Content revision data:
_ _ _ _ _

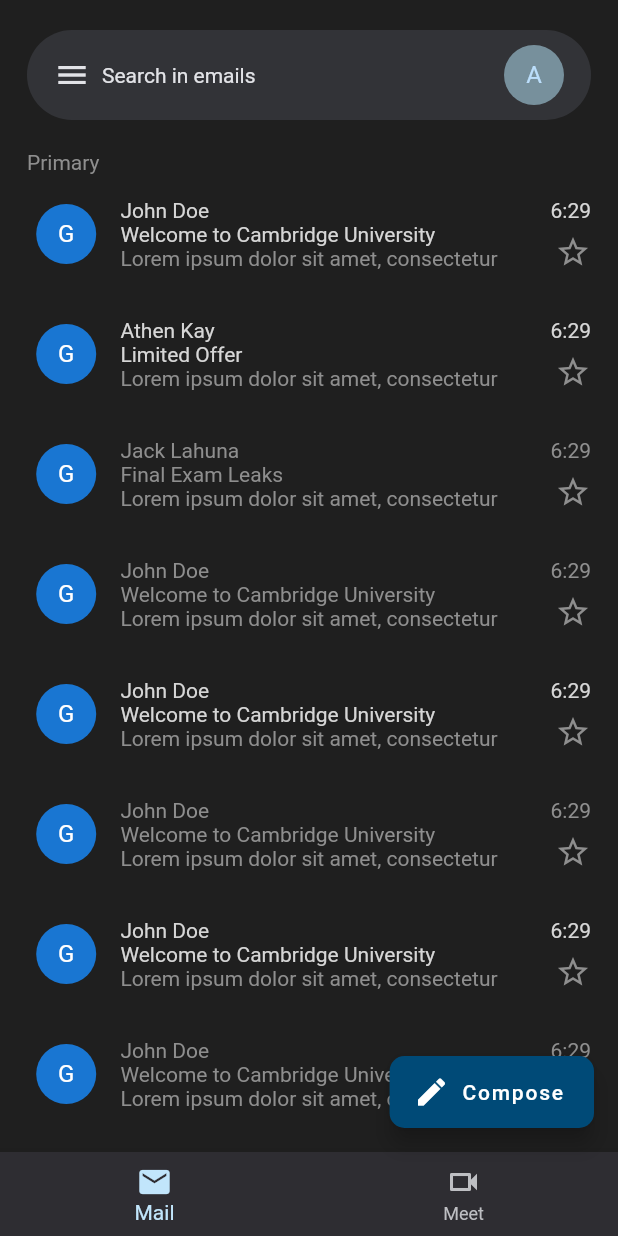
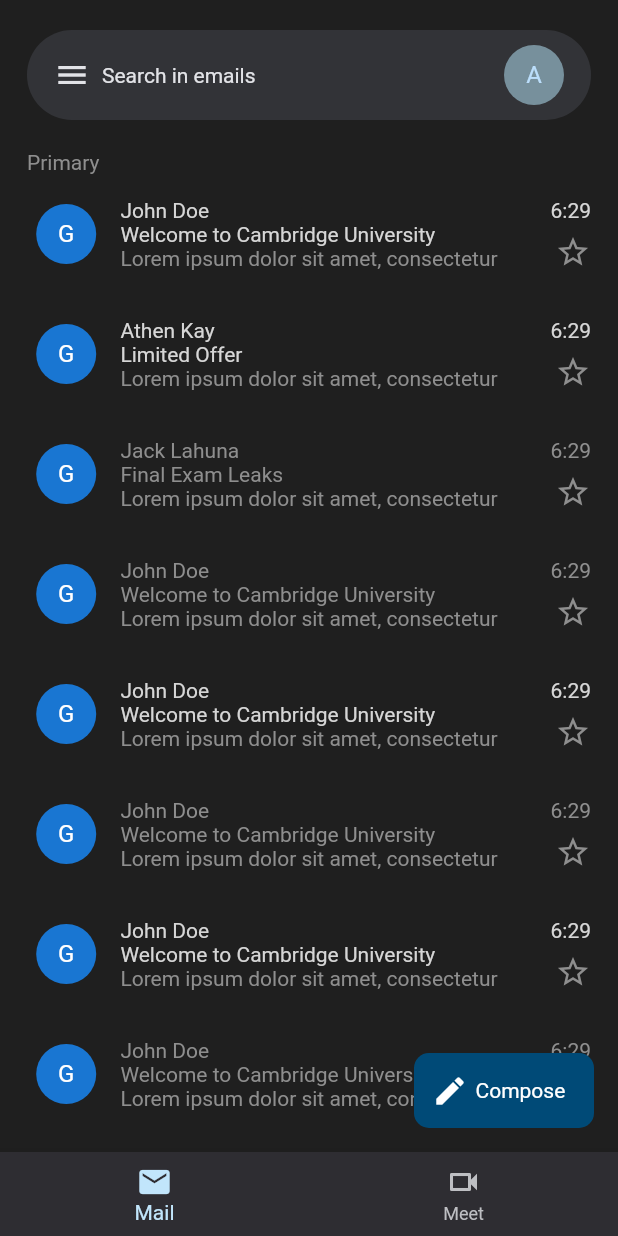
Before and after one commit to altafsyah/flutter-ui, a Flutter app: the screen it shows after launch, on a phone screen of 412 x 824 dp. Run offline on Flutter 3.47's test engine with Material 2 defaults, Android fonts, the phone set to English and light mode, and no system bars; our stand-ins replace google_fonts, iconly, permission_handler, screenshot; missing offline and left inert: flutter_downloader.

Commit message:
Update Gmail UI

```diff
--- a/Gmail - Flutter UI/gmail_ui/lib/main.dart
+++ b/Gmail - Flutter UI/gmail_ui/lib/main.dart
@@ -129,6 +129,44 @@ class _HomeScreenState extends State<HomeScreen> {
   }
 
   bool isScroll = true;
+  double width = 120;
+  Widget floatingActionButton() {
+    return AnimatedContainer(
+      padding: EdgeInsets.symmetric(horizontal: 12, vertical: 10),
+      width: width,
+      duration: Duration(milliseconds: 200),
+      height: 50,
+      child: SingleChildScrollView(
+        scrollDirection: Axis.horizontal,
+        physics: NeverScrollableScrollPhysics(),
+        child: width == 120
+            ? Row(
+                mainAxisAlignment: MainAxisAlignment.spaceAround,
+                children: [
+                  Icon(
+                    Icons.edit,
+                    color: Colors.white,
+                  ),
+                  SizedBox(
+                    width: 5,
+                  ),
+                  width == 120
+                      ? Text(
+                          'Compose',
+                          style: primaryText.copyWith(color: Colors.white),
+                        )
+                      : Text('')
+                ],
+              )
+            : Icon(
+                Icons.edit,
+                color: Colors.white,
+              ),
+      ),
+      decoration: BoxDecoration(
+          color: accentColor, borderRadius: BorderRadius.circular(10)),
+    );
+  }
 
   @override
   Widget build(BuildContext context) {
@@ -139,11 +177,11 @@ class _HomeScreenState extends State<HomeScreen> {
           onNotification: (notification) {
             if (notification.direction == ScrollDirection.forward) {
               setState(() {
-                isScroll = true;
+                width = 120;
               });
             } else if (notification.direction == ScrollDirection.reverse) {
               setState(() {
-                isScroll = false;
+                width = 50;
               });
             }
             return true;
@@ -185,15 +223,16 @@ class _HomeScreenState extends State<HomeScreen> {
                 icon: Icon(Icons.videocam_outlined), label: 'Meet')
           ],
         ),
-        floatingActionButton: FloatingActionButton.extended(
-          onPressed: () {},
-          label: Text('Compose'),
-          backgroundColor: accentColor,
-          shape:
-              RoundedRectangleBorder(borderRadius: BorderRadius.circular(10)),
-          isExtended: isScroll,
-          icon: Icon(Icons.edit),
-        ),
+        floatingActionButton: floatingActionButton(),
+        //  FloatingActionButton.extended(
+        //   onPressed: () {},
+        //   label: Text('Compose'),
+        //   backgroundColor: accentColor,
+        //   shape:
+        //       RoundedRectangleBorder(borderRadius: BorderRadius.circular(10)),
+        //   isExtended: isScroll,
+        //   icon: Icon(Icons.edit),
+        // ),
         floatingActionButtonLocation: FloatingActionButtonLocation.endFloat,
       ),
     );
```
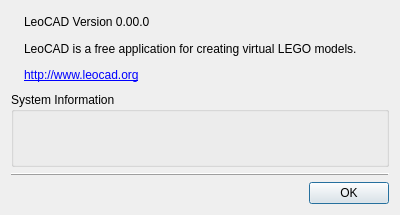
Above: lclib/qt/lc_qaboutdialog.ui from trevorsandy/lpub3d-ci before the change. Below: the same form after it.
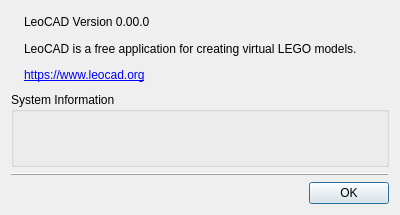
That is the form after the change. Icons and pictures are not drawn.

```diff
--- a/lclib/qt/lc_qaboutdialog.ui
+++ b/lclib/qt/lc_qaboutdialog.ui
@@ -56,7 +56,7 @@
          <item>
           <widget class="QLabel" name="label_2">
            <property name="text">
-            <string>&lt;a href=&quot;http://www.leocad.org&quot;&gt;http://www.leocad.org&lt;/a&gt;</string>
+            <string notr="true">&lt;a href=&quot;https://www.leocad.org&quot;&gt;https://www.leocad.org&lt;/a&gt;</string>
            </property>
            <property name="openExternalLinks">
             <bool>true</bool>
```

_ _ _ _ _

Work instructions:
Search the data for the string "true" and copy each line where it appears.

Task answer:
   bool isScroll = true;
-                isScroll = true;
             return true;
+            <string notr="true">&lt;a href=&quot;https://www.leocad.org&quot;&gt;https://www.leocad.org&lt;/a&gt;</string>
             <bool>true</bool>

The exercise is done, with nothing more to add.